Stored records:

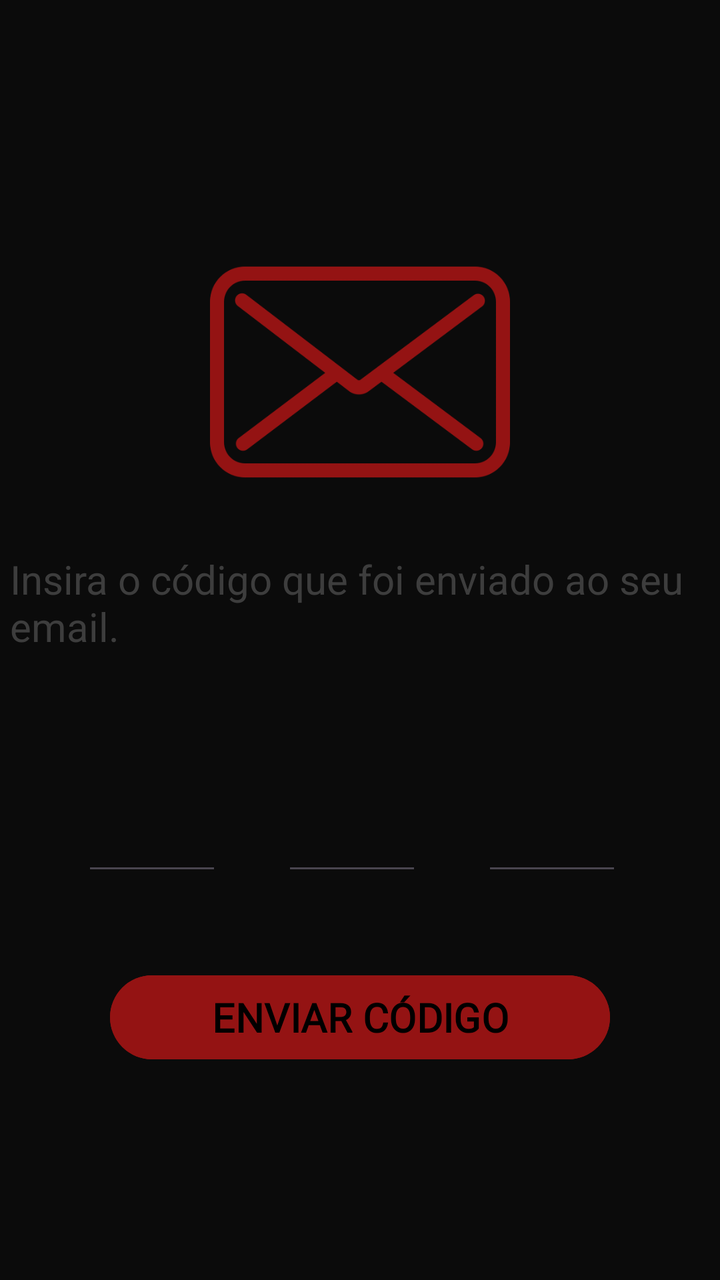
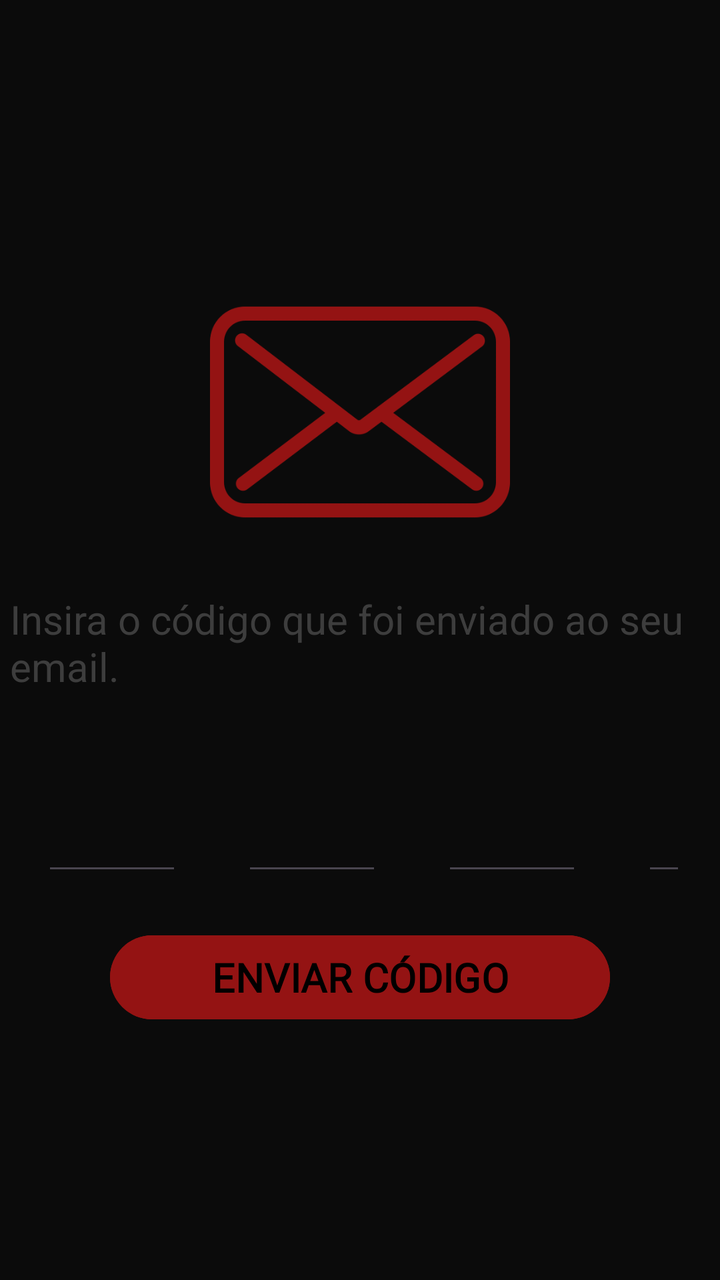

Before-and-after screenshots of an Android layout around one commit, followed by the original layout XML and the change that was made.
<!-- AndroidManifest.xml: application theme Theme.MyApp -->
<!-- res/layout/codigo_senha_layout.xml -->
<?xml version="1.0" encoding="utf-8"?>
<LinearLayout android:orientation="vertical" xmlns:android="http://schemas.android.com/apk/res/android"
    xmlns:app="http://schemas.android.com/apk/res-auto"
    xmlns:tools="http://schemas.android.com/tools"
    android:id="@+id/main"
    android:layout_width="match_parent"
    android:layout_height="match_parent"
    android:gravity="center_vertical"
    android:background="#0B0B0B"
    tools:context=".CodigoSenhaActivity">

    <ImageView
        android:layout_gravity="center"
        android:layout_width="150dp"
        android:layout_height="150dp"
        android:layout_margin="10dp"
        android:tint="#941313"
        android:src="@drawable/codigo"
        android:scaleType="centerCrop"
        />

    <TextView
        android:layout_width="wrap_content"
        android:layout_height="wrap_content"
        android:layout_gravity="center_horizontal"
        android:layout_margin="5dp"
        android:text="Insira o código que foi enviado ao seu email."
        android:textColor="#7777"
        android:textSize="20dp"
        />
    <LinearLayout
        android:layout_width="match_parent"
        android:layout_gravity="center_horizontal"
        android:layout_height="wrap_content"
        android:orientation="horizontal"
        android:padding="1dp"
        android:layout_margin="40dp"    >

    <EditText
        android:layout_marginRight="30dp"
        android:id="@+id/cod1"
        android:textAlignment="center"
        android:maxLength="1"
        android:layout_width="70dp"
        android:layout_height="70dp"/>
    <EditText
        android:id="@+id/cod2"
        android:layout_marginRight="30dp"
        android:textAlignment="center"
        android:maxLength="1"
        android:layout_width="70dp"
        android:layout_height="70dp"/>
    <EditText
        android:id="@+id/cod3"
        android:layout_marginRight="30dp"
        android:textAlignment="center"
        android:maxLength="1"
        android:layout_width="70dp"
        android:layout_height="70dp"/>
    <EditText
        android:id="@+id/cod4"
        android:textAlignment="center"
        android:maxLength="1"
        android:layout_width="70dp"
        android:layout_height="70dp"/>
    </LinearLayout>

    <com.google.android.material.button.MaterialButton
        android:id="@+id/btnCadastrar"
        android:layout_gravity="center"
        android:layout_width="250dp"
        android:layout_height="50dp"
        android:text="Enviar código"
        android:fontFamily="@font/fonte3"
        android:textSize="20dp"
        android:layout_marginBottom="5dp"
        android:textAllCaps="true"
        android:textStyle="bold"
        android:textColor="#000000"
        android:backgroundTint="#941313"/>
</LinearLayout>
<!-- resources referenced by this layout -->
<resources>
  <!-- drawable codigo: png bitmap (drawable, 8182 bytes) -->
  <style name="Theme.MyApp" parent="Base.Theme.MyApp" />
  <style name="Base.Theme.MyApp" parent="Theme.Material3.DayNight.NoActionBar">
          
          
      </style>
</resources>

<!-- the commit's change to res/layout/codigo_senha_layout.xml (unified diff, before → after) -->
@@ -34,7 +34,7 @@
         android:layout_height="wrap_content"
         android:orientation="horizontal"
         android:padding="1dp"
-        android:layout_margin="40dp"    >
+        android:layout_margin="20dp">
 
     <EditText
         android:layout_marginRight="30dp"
--
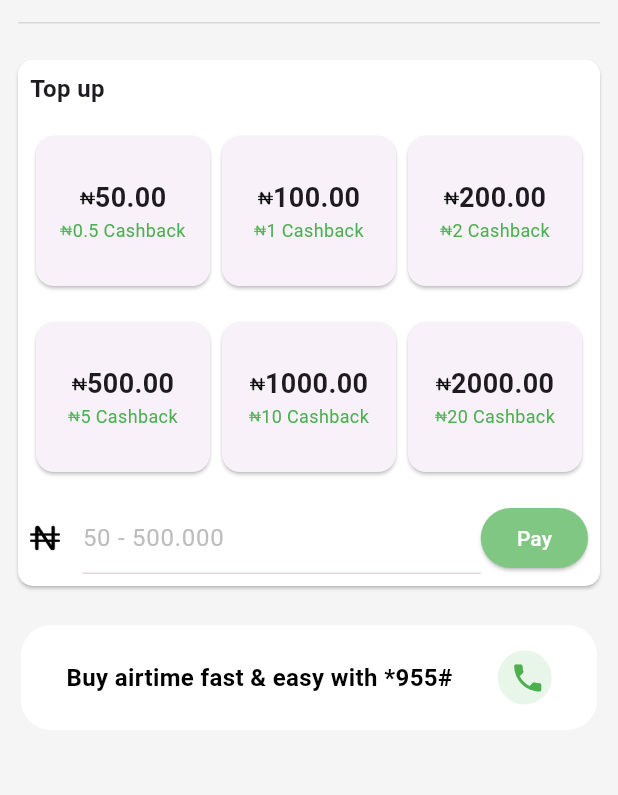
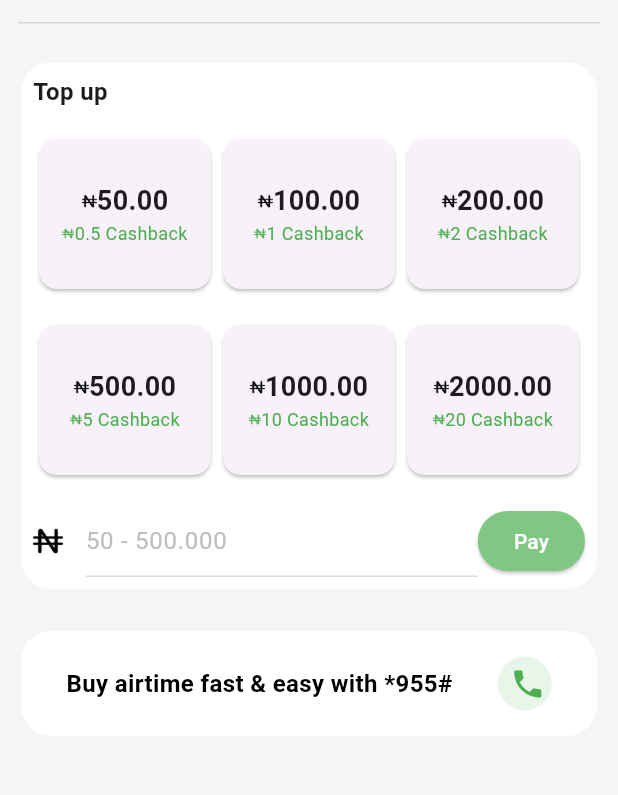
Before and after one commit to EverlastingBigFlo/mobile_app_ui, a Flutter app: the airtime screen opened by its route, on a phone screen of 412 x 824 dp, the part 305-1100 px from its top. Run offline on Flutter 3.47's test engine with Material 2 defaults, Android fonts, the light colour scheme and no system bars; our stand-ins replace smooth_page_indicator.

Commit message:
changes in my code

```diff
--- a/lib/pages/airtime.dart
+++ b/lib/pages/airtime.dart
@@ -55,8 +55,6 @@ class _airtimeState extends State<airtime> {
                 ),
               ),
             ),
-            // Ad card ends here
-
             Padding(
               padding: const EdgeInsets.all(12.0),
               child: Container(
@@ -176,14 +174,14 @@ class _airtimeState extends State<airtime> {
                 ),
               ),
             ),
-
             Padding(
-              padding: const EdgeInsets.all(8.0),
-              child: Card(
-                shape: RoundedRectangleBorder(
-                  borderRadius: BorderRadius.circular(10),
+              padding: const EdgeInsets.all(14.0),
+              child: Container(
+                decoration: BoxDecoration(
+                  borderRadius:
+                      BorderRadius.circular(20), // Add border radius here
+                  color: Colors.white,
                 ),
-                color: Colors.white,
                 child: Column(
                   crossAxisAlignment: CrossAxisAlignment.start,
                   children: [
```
--
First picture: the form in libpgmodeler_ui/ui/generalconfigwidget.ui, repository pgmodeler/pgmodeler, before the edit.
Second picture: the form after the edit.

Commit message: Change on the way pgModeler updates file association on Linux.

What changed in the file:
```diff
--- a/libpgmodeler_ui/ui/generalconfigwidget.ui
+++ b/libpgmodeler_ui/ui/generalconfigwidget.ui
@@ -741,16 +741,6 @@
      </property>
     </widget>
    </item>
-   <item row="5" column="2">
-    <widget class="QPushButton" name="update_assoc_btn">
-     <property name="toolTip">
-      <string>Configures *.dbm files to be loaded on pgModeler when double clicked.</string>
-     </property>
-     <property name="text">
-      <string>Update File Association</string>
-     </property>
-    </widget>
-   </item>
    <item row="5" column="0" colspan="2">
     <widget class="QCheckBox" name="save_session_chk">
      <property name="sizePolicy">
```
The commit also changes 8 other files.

Task description >>
Only lines holding the word "schemas" belong in the answer; copy all of them from the records.

Response to the exercise >>
<LinearLayout android:orientation="vertical" xmlns:android="http://schemas.android.com/apk/res/android"
    xmlns:app="http://schemas.android.com/apk/res-auto"
    xmlns:tools="http://schemas.android.com/tools"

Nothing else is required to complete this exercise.